### Assignment
Set down each line of the records once more, precisely, and omit the pictures.

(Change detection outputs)
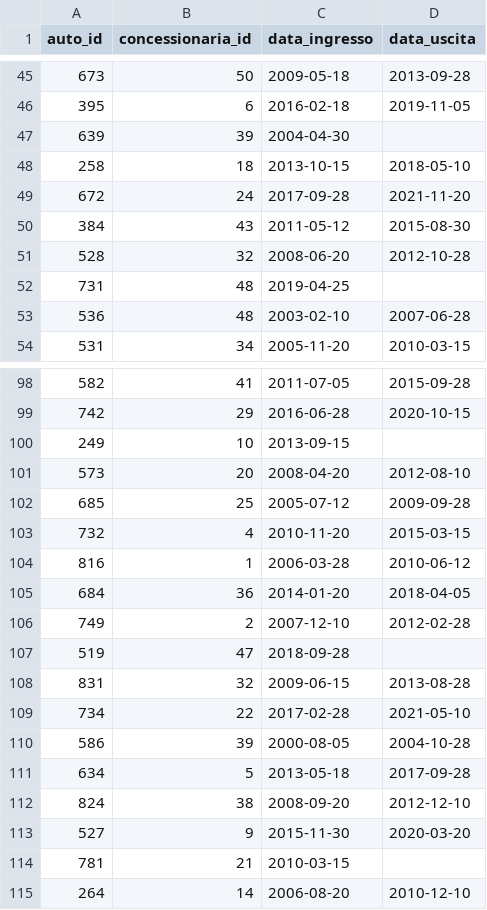
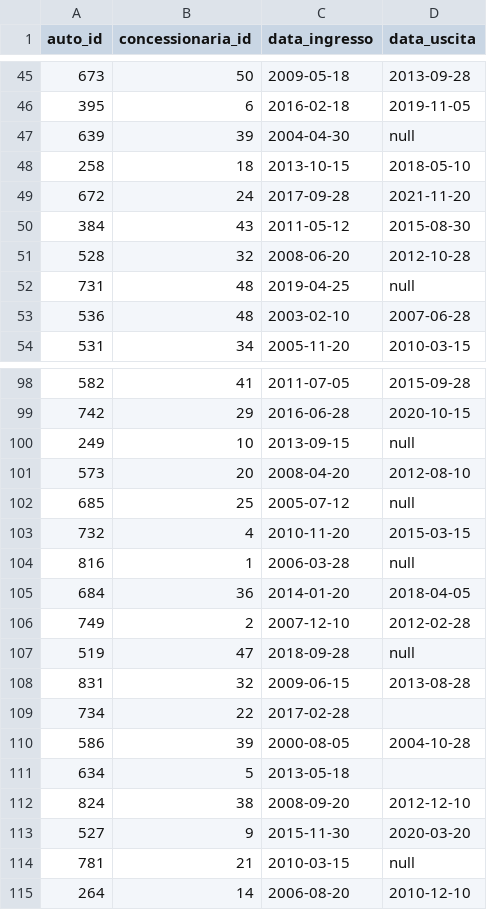
Before and after one commit to sclcld/SqlBuildWeek, a CSV file: deposito.csv, drawn as a sheet; only a part is shown, gaps mark what is left out; the diff covers the shown part only.

```diff
--- a/deposito.csv
+++ b/deposito.csv
@@ -46,3 +46,3 @@ auto_id,concessionaria_id,data_ingresso,data_uscita
 395,6,2016-02-18,2019-11-05
-639,39,2004-04-30,
+639,39,2004-04-30,null
 258,18,2013-10-15,2018-05-10
@@ -51,3 +51,3 @@ auto_id,concessionaria_id,data_ingresso,data_uscita
 528,32,2008-06-20,2012-10-28
-731,48,2019-04-25,
+731,48,2019-04-25,null
 536,48,2003-02-10,2007-06-28
@@ -99,17 +99,17 @@ auto_id,concessionaria_id,data_ingresso,data_uscita
 742,29,2016-06-28,2020-10-15
-249,10,2013-09-15,
+249,10,2013-09-15,null
 573,20,2008-04-20,2012-08-10
-685,25,2005-07-12,2009-09-28
+685,25,2005-07-12,null
 732,4,2010-11-20,2015-03-15
-816,1,2006-03-28,2010-06-12
+816,1,2006-03-28,null
 684,36,2014-01-20,2018-04-05
 749,2,2007-12-10,2012-02-28
-519,47,2018-09-28,
+519,47,2018-09-28,null
 831,32,2009-06-15,2013-08-28
-734,22,2017-02-28,2021-05-10
+734,22,2017-02-28,
 586,39,2000-08-05,2004-10-28
-634,5,2013-05-18,2017-09-28
+634,5,2013-05-18,
 824,38,2008-09-20,2012-12-10
 527,9,2015-11-30,2020-03-20
-781,21,2010-03-15,
+781,21,2010-03-15,null
 264,14,2006-08-20,2010-12-10
```
Also changed, not shown: 26 edited cells elsewhere in this file, 1 other file.
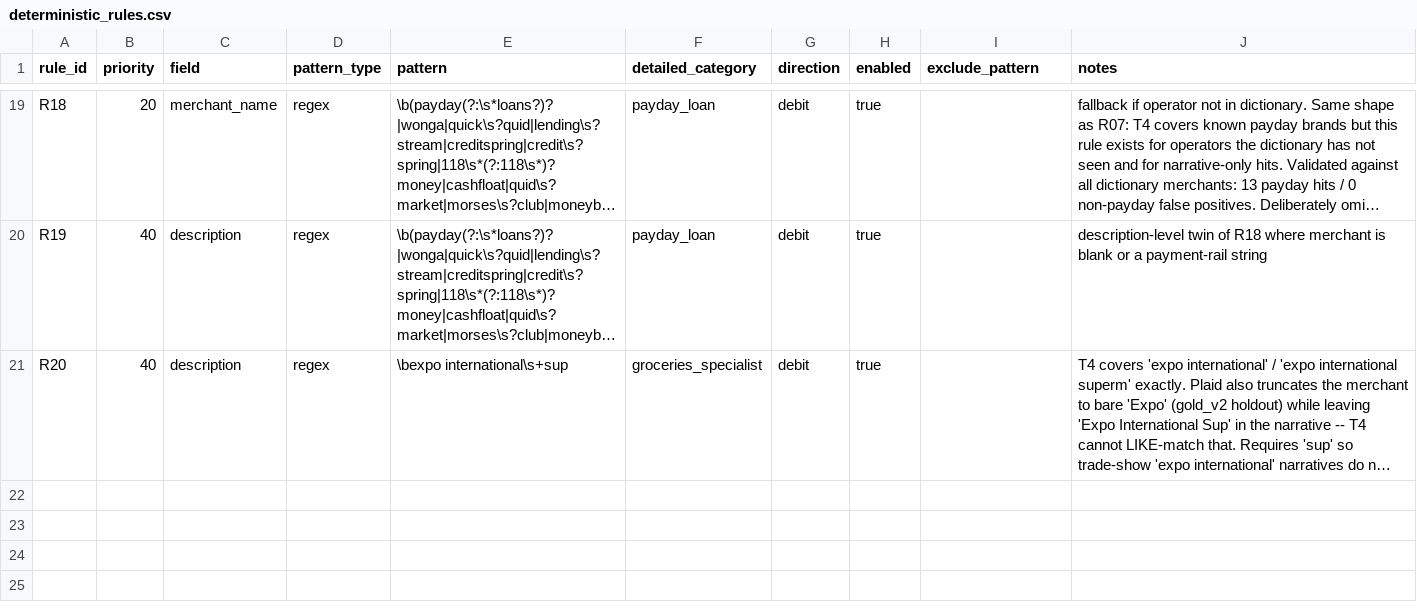
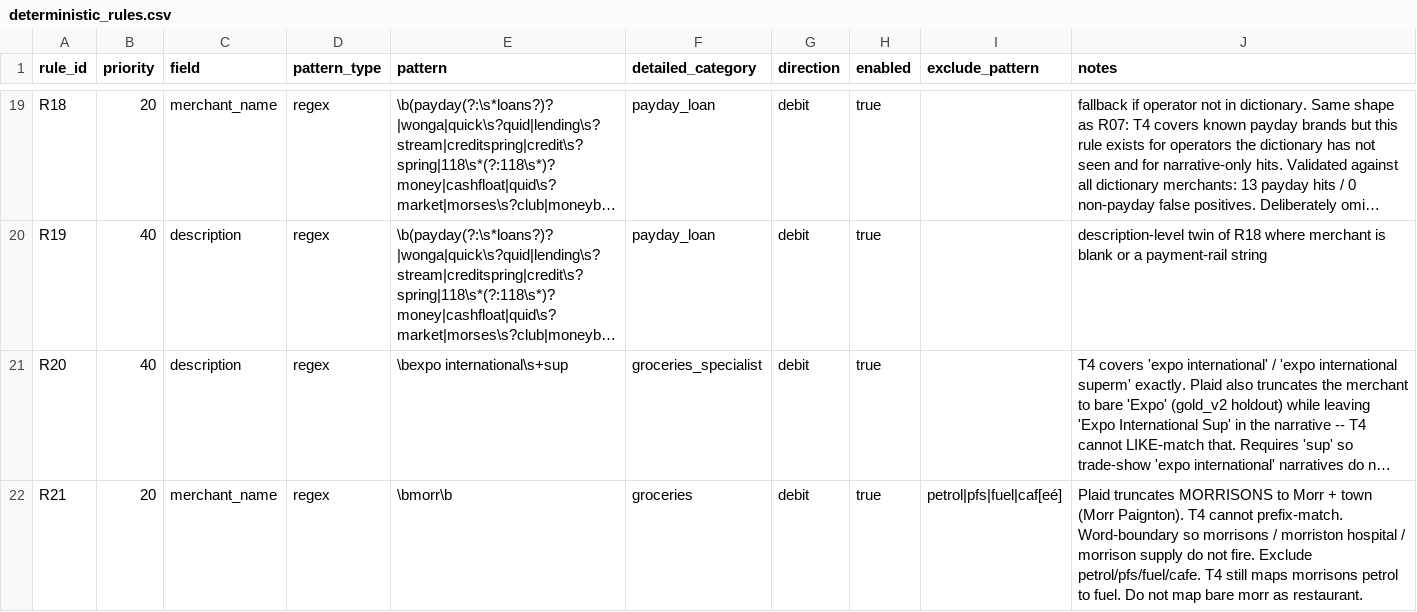
Before and after one commit to JoinRaylo/raylo-transaction-categorisation, a CSV file: taxonomy/rules/deterministic_rules.csv, drawn as a sheet; only a part is shown, gaps mark what is left out; long unchanged cells end in …; the diff names each change by its address in the sheet, - before the commit and + after, or states it on an @@ line.

```diff
--- a/taxonomy/rules/deterministic_rules.csv
+++ b/taxonomy/rules/deterministic_rules.csv
+row 22: R21 | 20 | merchant_name | regex | \bmorr\b | groceries | debit | true | petrol|pfs|fuel|caf[eé] | Plaid truncates MORRISONS to Morr + town (Morr Paignton). T4 cannot prefix-match. Word-boundary so morrisons / morriston hospital / morrison supply do not fire. Exclude petrol/pfs/fuel/cafe. T4 still maps morrisons petrol to fuel. Do not map bare morr as restaurant.
```
Also changed, not shown: 11 other files.
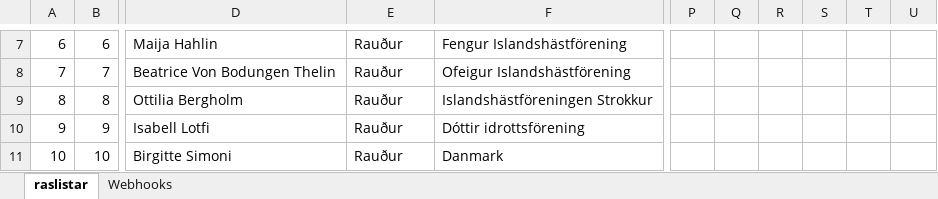
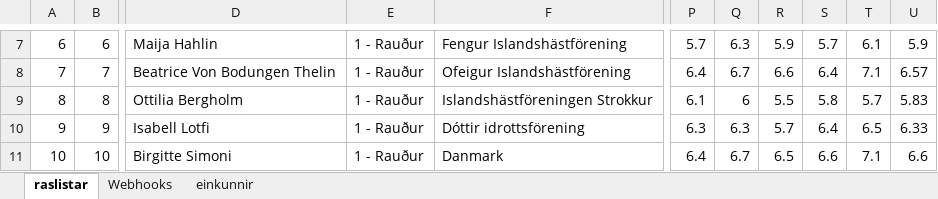
Before and after one commit to Joningvars/sportfengur-webhooks, an Excel workbook: data/raslistar_live.xlsx, sheet raslistar, drawn as a sheet; only a part is shown, gaps mark what is left out; values as stored, in another font and other column widths than the file's, no borders; the diff covers the shown part only; the diff names each change by its address in the sheet, - before the commit and + after, or states it on an @@ line.

```diff
--- a/data/raslistar_live.xlsx (sheet raslistar)
+++ b/data/raslistar_live.xlsx (sheet raslistar)
+sheet tab: einkunnir
-E7:E11: Rauður
+E7:E11: 1 - Rauður
-P7: (empty)
+P7: 5.7
-Q7: (empty)
+Q7: 6.3
-R7: (empty)
+R7: 5.9
-S7: (empty)
+S7: 5.7
-T7: (empty)
+T7: 6.1
-U7: (empty)
+U7: 5.9
-P8: (empty)
+P8: 6.4
-Q8: (empty)
+Q8: 6.7
-R8: (empty)
+R8: 6.6
-S8: (empty)
+S8: 6.4
-T8: (empty)
+T8: 7.1
-U8: (empty)
+U8: 6.57
-P9: (empty)
+P9: 6.1
-Q9: (empty)
+Q9: 6
-R9: (empty)
+R9: 5.5
-S9: (empty)
+S9: 5.8
-T9: (empty)
+T9: 5.7
-U9: (empty)
+U9: 5.83
-P10: (empty)
+P10: 6.3
-Q10: (empty)
+Q10: 6.3
-R10: (empty)
+R10: 5.7
-S10: (empty)
+S10: 6.4
-T10: (empty)
+T10: 6.5
-U10: (empty)
+U10: 6.33
-P11: (empty)
+P11: 6.4
-Q11: (empty)
+Q11: 6.7
-R11: (empty)
+R11: 6.5
-S11: (empty)
+S11: 6.6
-T11: (empty)
+T11: 7.1
-U11: (empty)
+U11: 6.6
```
Also changed, not shown: 147 edited cells elsewhere in this sheet, sheet Webhooks, 4 other files.
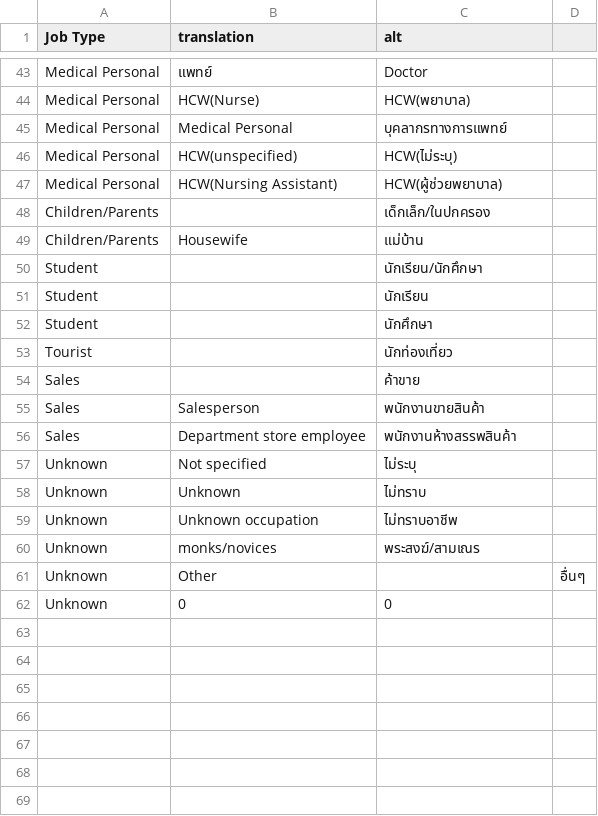
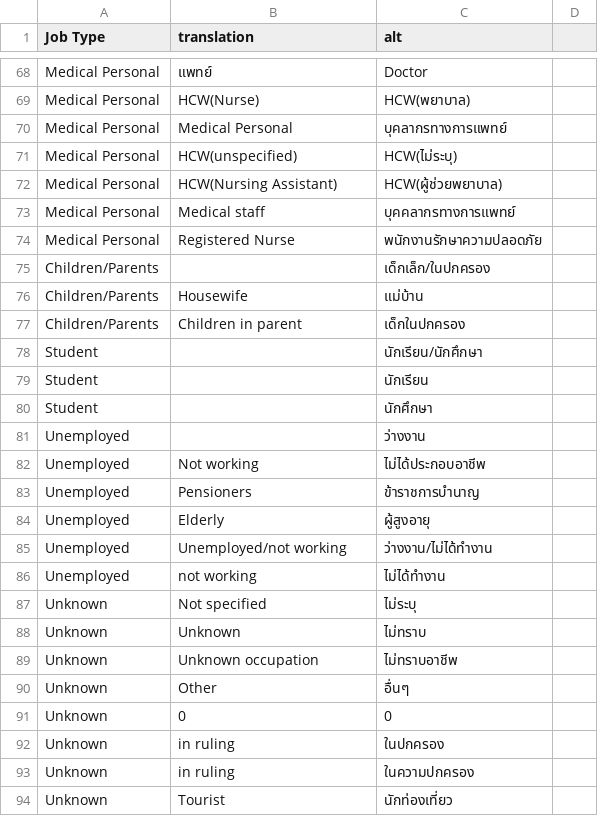
Before and after one commit to djay/covidthailand, a CSV file: mapping_jobs.csv, drawn as a sheet; only a part is shown, gaps mark what is left out; the diff covers the shown part only.

```diff
--- a/mapping_jobs.csv
+++ b/mapping_jobs.csv
@@ -47,4 +72,7 @@ Medical Personal,HCW(unspecified),HCW(ไม่ระบุ)
 Medical Personal,HCW(Nursing Assistant),HCW(ผู้ช่วยพยาบาล)
+Medical Personal,Medical staff,บุคคลากรทางการแพทย์
+Medical Personal,Registered Nurse,พนักงานรักษาความปลอดภัย
 Children/Parents,,เด็กเล็ก/ในปกครอง
 Children/Parents,Housewife,แม่บ้าน
+Children/Parents,Children in parent,เด็กในปกครอง
 Student,,นักเรียน/นักศึกษา
@@ -52,6 +80,8 @@ Student,,นักเรียน
 Student,,นักศึกษา
-Tourist,,นักท่องเที่ยว
-Sales,,ค้าขาย
-Sales,Salesperson,พนักงานขายสินค้า
-Sales,Department store employee,พนักงานห้างสรรพสินค้า
+Unemployed,,ว่างงาน
+Unemployed,Not working,ไม่ได้ประกอบอาชีพ
+Unemployed,Pensioners,ข้าราชการบำนาญ
+Unemployed,Elderly,ผู้สูงอายุ
+Unemployed,Unemployed/not working,ว่างงาน/ไม่ได้ทำงาน
+Unemployed,not working,ไม่ได้ทำงาน
 Unknown,Not specified,ไม่ระบุ
@@ -59,4 +89,6 @@ Unknown,Unknown,ไม่ทราบ
 Unknown,Unknown occupation,ไม่ทราบอาชีพ
-Unknown,monks/novices,พระสงฆ์/สามเณร
-Unknown,Other,,อื่นๆ
+Unknown,Other,อื่นๆ
 Unknown,0,0
+Unknown,in ruling,ในปกครอง
+Unknown,in ruling,ในความปกครอง
+Unknown,Tourist,นักท่องเที่ยว
```
Also changed, not shown: 28 added rows, 4 removed rows and 6 edited cells elsewhere in this file.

### Your response
Before and after one commit to sclcld/SqlBuildWeek, a CSV file: deposito.csv, drawn as a sheet; only a part is shown, gaps mark what is left out; the diff covers the shown part only.

```diff
--- a/deposito.csv
+++ b/deposito.csv
@@ -46,3 +46,3 @@ auto_id,concessionaria_id,data_ingresso,data_uscita
 395,6,2016-02-18,2019-11-05
-639,39,2004-04-30,
+639,39,2004-04-30,null
 258,18,2013-10-15,2018-05-10
@@ -51,3 +51,3 @@ auto_id,concessionaria_id,data_ingresso,data_uscita
 528,32,2008-06-20,2012-10-28
-731,48,2019-04-25,
+731,48,2019-04-25,null
 536,48,2003-02-10,2007-06-28
@@ -99,17 +99,17 @@ auto_id,concessionaria_id,data_ingresso,data_uscita
 742,29,2016-06-28,2020-10-15
-249,10,2013-09-15,
+249,10,2013-09-15,null
 573,20,2008-04-20,2012-08-10
-685,25,2005-07-12,2009-09-28
+685,25,2005-07-12,null
 732,4,2010-11-20,2015-03-15
-816,1,2006-03-28,2010-06-12
+816,1,2006-03-28,null
 684,36,2014-01-20,2018-04-05
 749,2,2007-12-10,2012-02-28
-519,47,2018-09-28,
+519,47,2018-09-28,null
 831,32,2009-06-15,2013-08-28
-734,22,2017-02-28,2021-05-10
+734,22,2017-02-28,
 586,39,2000-08-05,2004-10-28
-634,5,2013-05-18,2017-09-28
+634,5,2013-05-18,
 824,38,2008-09-20,2012-12-10
 527,9,2015-11-30,2020-03-20
-781,21,2010-03-15,
+781,21,2010-03-15,null
 264,14,2006-08-20,2010-12-10
```
Also changed, not shown: 26 edited cells elsewhere in this file, 1 other file.
Before and after one commit to JoinRaylo/raylo-transaction-categorisation, a CSV file: taxonomy/rules/deterministic_rules.csv, drawn as a sheet; only a part is shown, gaps mark what is left out; long unchanged cells end in …; the diff names each change by its address in the sheet, - before the commit and + after, or states it on an @@ line.

```diff
--- a/taxonomy/rules/deterministic_rules.csv
+++ b/taxonomy/rules/deterministic_rules.csv
+row 22: R21 | 20 | merchant_name | regex | \bmorr\b | groceries | debit | true | petrol|pfs|fuel|caf[eé] | Plaid truncates MORRISONS to Morr + town (Morr Paignton). T4 cannot prefix-match. Word-boundary so morrisons / morriston hospital / morrison supply do not fire. Exclude petrol/pfs/fuel/cafe. T4 still maps morrisons petrol to fuel. Do not map bare morr as restaurant.
```
Also changed, not shown: 11 other files.
Before and after one commit to Joningvars/sportfengur-webhooks, an Excel workbook: data/raslistar_live.xlsx, sheet raslistar, drawn as a sheet; only a part is shown, gaps mark what is left out; values as stored, in another font and other column widths than the file's, no borders; the diff covers the shown part only; the diff names each change by its address in the sheet, - before the commit and + after, or states it on an @@ line.

```diff
--- a/data/raslistar_live.xlsx (sheet raslistar)
+++ b/data/raslistar_live.xlsx (sheet raslistar)
+sheet tab: einkunnir
-E7:E11: Rauður
+E7:E11: 1 - Rauður
-P7: (empty)
+P7: 5.7
-Q7: (empty)
+Q7: 6.3
-R7: (empty)
+R7: 5.9
-S7: (empty)
+S7: 5.7
-T7: (empty)
+T7: 6.1
-U7: (empty)
+U7: 5.9
-P8: (empty)
+P8: 6.4
-Q8: (empty)
+Q8: 6.7
-R8: (empty)
+R8: 6.6
-S8: (empty)
+S8: 6.4
-T8: (empty)
+T8: 7.1
-U8: (empty)
+U8: 6.57
-P9: (empty)
+P9: 6.1
-Q9: (empty)
+Q9: 6
-R9: (empty)
+R9: 5.5
-S9: (empty)
+S9: 5.8
-T9: (empty)
+T9: 5.7
-U9: (empty)
+U9: 5.83
-P10: (empty)
+P10: 6.3
-Q10: (empty)
+Q10: 6.3
-R10: (empty)
+R10: 5.7
-S10: (empty)
+S10: 6.4
-T10: (empty)
+T10: 6.5
-U10: (empty)
+U10: 6.33
-P11: (empty)
+P11: 6.4
-Q11: (empty)
+Q11: 6.7
-R11: (empty)
+R11: 6.5
-S11: (empty)
+S11: 6.6
-T11: (empty)
+T11: 7.1
-U11: (empty)
+U11: 6.6
```
Also changed, not shown: 147 edited cells elsewhere in this sheet, sheet Webhooks, 4 other files.
Before and after one commit to djay/covidthailand, a CSV file: mapping_jobs.csv, drawn as a sheet; only a part is shown, gaps mark what is left out; the diff covers the shown part only.

```diff
--- a/mapping_jobs.csv
+++ b/mapping_jobs.csv
@@ -47,4 +72,7 @@ Medical Personal,HCW(unspecified),HCW(ไม่ระบุ)
 Medical Personal,HCW(Nursing Assistant),HCW(ผู้ช่วยพยาบาล)
+Medical Personal,Medical staff,บุคคลากรทางการแพทย์
+Medical Personal,Registered Nurse,พนักงานรักษาความปลอดภัย
 Children/Parents,,เด็กเล็ก/ในปกครอง
 Children/Parents,Housewife,แม่บ้าน
+Children/Parents,Children in parent,เด็กในปกครอง
 Student,,นักเรียน/นักศึกษา
@@ -52,6 +80,8 @@ Student,,นักเรียน
 Student,,นักศึกษา
-Tourist,,นักท่องเที่ยว
-Sales,,ค้าขาย
-Sales,Salesperson,พนักงานขายสินค้า
-Sales,Department store employee,พนักงานห้างสรรพสินค้า
+Unemployed,,ว่างงาน
+Unemployed,Not working,ไม่ได้ประกอบอาชีพ
+Unemployed,Pensioners,ข้าราชการบำนาญ
+Unemployed,Elderly,ผู้สูงอายุ
+Unemployed,Unemployed/not working,ว่างงาน/ไม่ได้ทำงาน
+Unemployed,not working,ไม่ได้ทำงาน
 Unknown,Not specified,ไม่ระบุ
@@ -59,4 +89,6 @@ Unknown,Unknown,ไม่ทราบ
 Unknown,Unknown occupation,ไม่ทราบอาชีพ
-Unknown,monks/novices,พระสงฆ์/สามเณร
-Unknown,Other,,อื่นๆ
+Unknown,Other,อื่นๆ
 Unknown,0,0
+Unknown,in ruling,ในปกครอง
+Unknown,in ruling,ในความปกครอง
+Unknown,Tourist,นักท่องเที่ยว
```
Also changed, not shown: 28 added rows, 4 removed rows and 6 edited cells elsewhere in this file.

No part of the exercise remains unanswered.